As Democratic presidential candidates point the finger at the president's divisive rhetoric, Mulvaney said on ABC's "This Week" that the suspect who allegedly killed 20 people at a Walmart in El Paso appeared to have been motivated by beliefs he harbored before Trump became president.
Rep. Beto O'Rourke, a Texas Democrat running for president, on Saturday called Trump a "racist" and said he "stokes racism in this country." Fellow candidate Pete Buttigieg, the mayor of South Bend, Indiana, said Trump was "condoning white nationalism."
Several of those killed in El Paso, which borders Mexico, were Mexican citizens, and officials said that they are examining what they called a "manifesto" that they believe was written by the shooter and shows a possible "nexus" to a hate crime. After he was arrested, the suspect told investigators he wanted to shoot as many Mexicans as possible, two law enforcement officials told ABC News.
Marcelo Ebrard, Mexico's foreign minister, said six Mexicans were killed and nine were injured and that the nation is considering legal action against whomever provided the shooter with the assault weapon.
Pressed by Karl on whether Trump was at all to blame for using words like "invasion" to talk about illegal immigration and saying congresswomen of color should leave the country, Mulvaney said Trump was just as saddened and angered by the shootings as others.
"There's no benefit here to trying to make this a political issue," said Mulvaney. "This is a social issue."
He labeled the gunmen in El Paso and Dayton "crazy people" who "should not be able to get guns." The Dayton gunman, who died at the scene, killed at least nine people, authorities said. Dozens were injured in each attack.
"Sick people who are intent on doing things like this should not be able to buy guns legally," Mulvaney said.
Rep. Veronica Escobar, whose congressional district includes El Paso, said Saturday night that while investigators must complete an investigation, the El Paso suspect's so-called "manifesto" suggested the shooting could have been an act of "domestic terrorism."
“In this country, we have a gun violence epidemic but we also have a hate epidemic," Escobar said in an earlier interview on "This Week." "And until we confront that hate and until we confront the weak gun laws that we have we're going to keep seeing this.”
"Today's shooting in El Paso, Texas, was not only tragic, it was an act of cowardice," President Donald Trump tweeted overnight. "I know that I stand with everyone in this Country to condemn today's hateful act. There are no reasons or excuses that will ever justify killing innocent people."

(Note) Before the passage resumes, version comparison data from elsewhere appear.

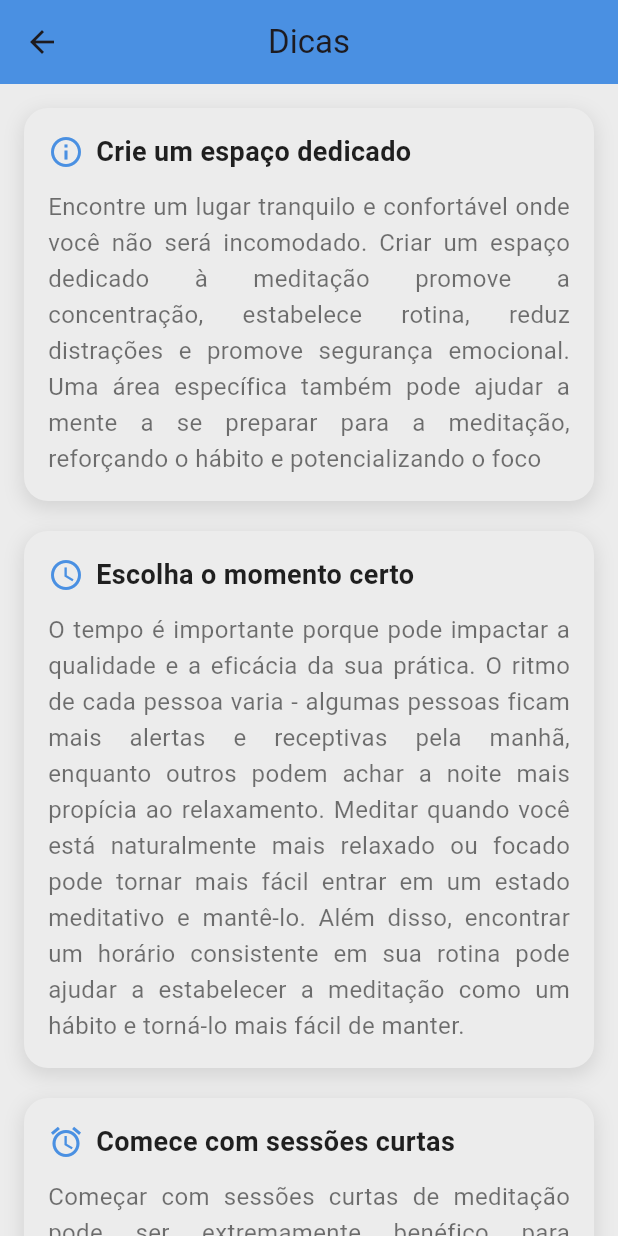
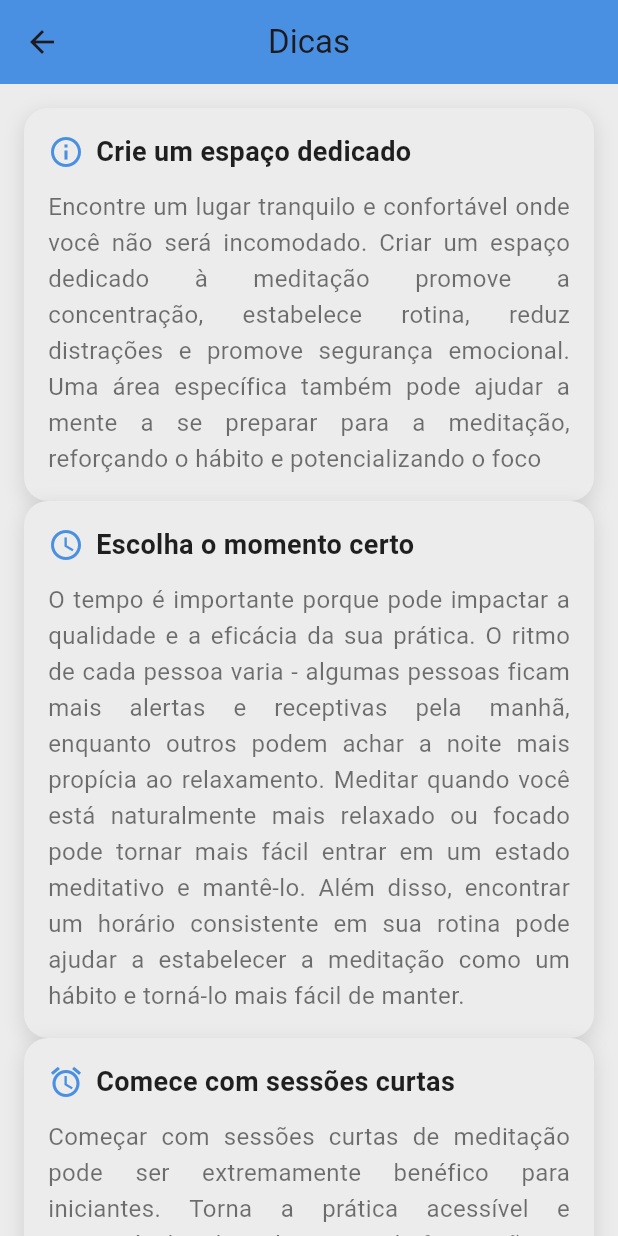
Before and after one commit to DavidGomes7/medistation, a Flutter app: the TipsTemplate screen opened directly, on a phone screen of 412 x 824 dp. Run offline on Flutter 3.47's test engine with Material 3 defaults, Android fonts, the phone set to English and light mode, and no system bars; our stand-ins replace bloc, circular_countdown_timer, equatable, flutter_bloc, get_it, go_router and 1 more.

Commit message:
Trocando ScrollView e Column por ListView e adicionando margin no TipsBox

```diff
--- a/lib/modules/tips/components/tips_box.dart
+++ b/lib/modules/tips/components/tips_box.dart
@@ -6,7 +6,8 @@ class TipsBox extends StatelessWidget{
   final String title;
   final String content;
   final IconData icon;
-  const TipsBox({super.key, required this.title, required this.content, required this.icon});
+  final EdgeInsetsGeometry? margin;
+  const TipsBox({super.key, required this.title, required this.content, required this.icon, this.margin});
 
   @override
   Widget build(BuildContext context) {
--- a/lib/modules/tips/components/tips_template.dart
+++ b/lib/modules/tips/components/tips_template.dart
@@ -18,29 +18,26 @@ class TipsTemplate extends StatelessWidget {
         centerTitle: true,
         backgroundColor: MediColors.primary,
       ),
-      body: const SingleChildScrollView(
+      body: ListView(
         padding: EdgeInsets.all(16),
-        child: Column(
-          crossAxisAlignment: CrossAxisAlignment.start,
-          children: [
+          children: const [
             TipsBox(
+              margin: EdgeInsets.symmetric(vertical: 20),
               title: 'Crie um espaço dedicado',
               content: 'Encontre um lugar tranquilo e confortável onde você não será incomodado. Criar um espaço dedicado à meditação promove a concentração, estabelece rotina, reduz distrações e promove segurança emocional. Uma área específica também pode ajudar a mente a se preparar para a meditação, reforçando o hábito e potencializando o foco',
               icon: Icons.info_outline,
             ),
-            SizedBox(height: 20),
             TipsBox(
               title: 'Escolha o momento certo',
               content: 'O tempo é importante porque pode impactar a qualidade e a eficácia da sua prática. O ritmo de cada pessoa varia - algumas pessoas ficam mais alertas e receptivas pela manhã, enquanto outros podem achar a noite mais propícia ao relaxamento. Meditar quando você está naturalmente mais relaxado ou focado pode tornar mais fácil entrar em um estado meditativo e mantê-lo. Além disso, encontrar um horário consistente em sua rotina pode ajudar a estabelecer a meditação como um hábito e torná-lo mais fácil de manter.',
               icon: Icons.access_time,
             ),
-            SizedBox(height: 20),
             TipsBox(
+              margin: EdgeInsets.symmetric(vertical: 20),
               title: 'Comece com sessões curtas',
               content: 'Começar com sessões curtas de meditação pode ser extremamente benéfico para iniciantes. Torna a prática acessível e gerenciável, reduzindo o risco de frustração ou esgotamento. Começar com apenas alguns minutos por dia permite que os iniciantes desenvolvam gradualmente sua concentração e familiaridade com a prática. À medida que ficam mais confortáveis, eles podem então estender a duração das sessões',
               icon: Icons.access_alarm,
             ),
-            SizedBox(height: 20),
             TipsBox(
               title: 'Seja paciente consigo mesmo',
               content: 'Entenda que sua mente vai divagar, e está tudo bem. A prática de retornar o foco à meditação é o que realmente importa. Lembre-se também de que levará algum tempo para você ver os frutos do seu trabalho; os resultados da meditação não são imediatos. ',
@@ -49,7 +46,6 @@ class TipsTemplate extends StatelessWidget {
 
           ],
         ),
-      )
-    );
+      );
   }
 }
```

After the Ohio attack, he tweeted that "Information is rapidly being accumulated in Dayton" and noted the law enforcement response "was very rapid in both" Dayton and El Paso. "God bless the people of El Paso Texas," he added. "God bless the people of Dayton, Ohio."

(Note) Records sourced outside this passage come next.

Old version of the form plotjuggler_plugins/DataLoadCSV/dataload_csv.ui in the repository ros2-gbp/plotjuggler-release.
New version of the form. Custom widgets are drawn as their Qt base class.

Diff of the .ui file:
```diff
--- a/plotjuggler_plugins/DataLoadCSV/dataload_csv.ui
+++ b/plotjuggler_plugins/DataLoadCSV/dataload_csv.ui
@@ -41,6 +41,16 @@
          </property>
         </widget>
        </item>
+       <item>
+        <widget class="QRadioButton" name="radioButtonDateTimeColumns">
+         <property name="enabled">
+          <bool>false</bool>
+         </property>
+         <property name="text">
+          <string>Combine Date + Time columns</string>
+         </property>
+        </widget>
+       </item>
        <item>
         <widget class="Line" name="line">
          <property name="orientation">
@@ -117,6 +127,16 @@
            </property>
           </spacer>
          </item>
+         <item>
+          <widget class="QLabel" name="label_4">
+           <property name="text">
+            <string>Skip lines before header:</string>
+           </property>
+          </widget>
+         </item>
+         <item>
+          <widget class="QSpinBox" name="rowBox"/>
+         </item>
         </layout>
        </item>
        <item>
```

In March, ABC News Senior National Correspondent Terry Moran asked the president in the Oval Office if he thought white nationalism was a rising threat around the world.
Trump replied: "I don't really. I think it's a small group of people that have a very, very serious problem."
Pushed by Karl about why the president has downplayed the threat of white nationalism, Mulvaney said white nationalism is not as big a threat as "international nuclear weapons."
"I don't believe he's downplaying it. … Look, this is not the same as international, sort of, nuclear weapons," Mulvaney said. "This is a serious problem, there's no question about it. But they are sick, sick people. And the president knows that. Again, Jon, I don't think it's fair to try and lay this at the feet of the president."
"I don't think it's at all fair to sit here and say that he doesn't think that white nationalism is bad for the nation," Mulvaney added. "These are sick people. You cannot be a white supremacist and be normal in the head."
Later on "This Week," Julian Castro, a former secretary of housing and urban development who is running for the Democratic nomination for president, said said the shooter in El Paso bore responsibility, but added that "most presidents have chosen to try to bring people together."
"Anybody who has the ability to see and hear and understand what the president has been doing since he started his campaign in 2015 knows that division and bigotry and fanning the flames of hate has been his political strategy," Castro said. "He's given license for this toxic brew of white supremacy to fester more and more in this country. And we're seeing the results of that."
Washington Gov. Jay Inslee, another 2020 Democratic candidate, issued a statement late Sunday that read, in part:
"Donald Trump said today that 'hate has no place in our country,' but he has openly fostered and preached hate from his place in the White House. I stand by my statement from last week: We can no longer allow a white nationalist in the White House. He has been fanning the flames of racial disparity and hatred for years. America deserves a leader who will work to heal us rather than widen our divides. ... President Trump’s claim that he has 'done a lot' on gun violence prevention is a boldfaced lie."
ABC News' Josh Hoyos and John Verhovek contributed to this report.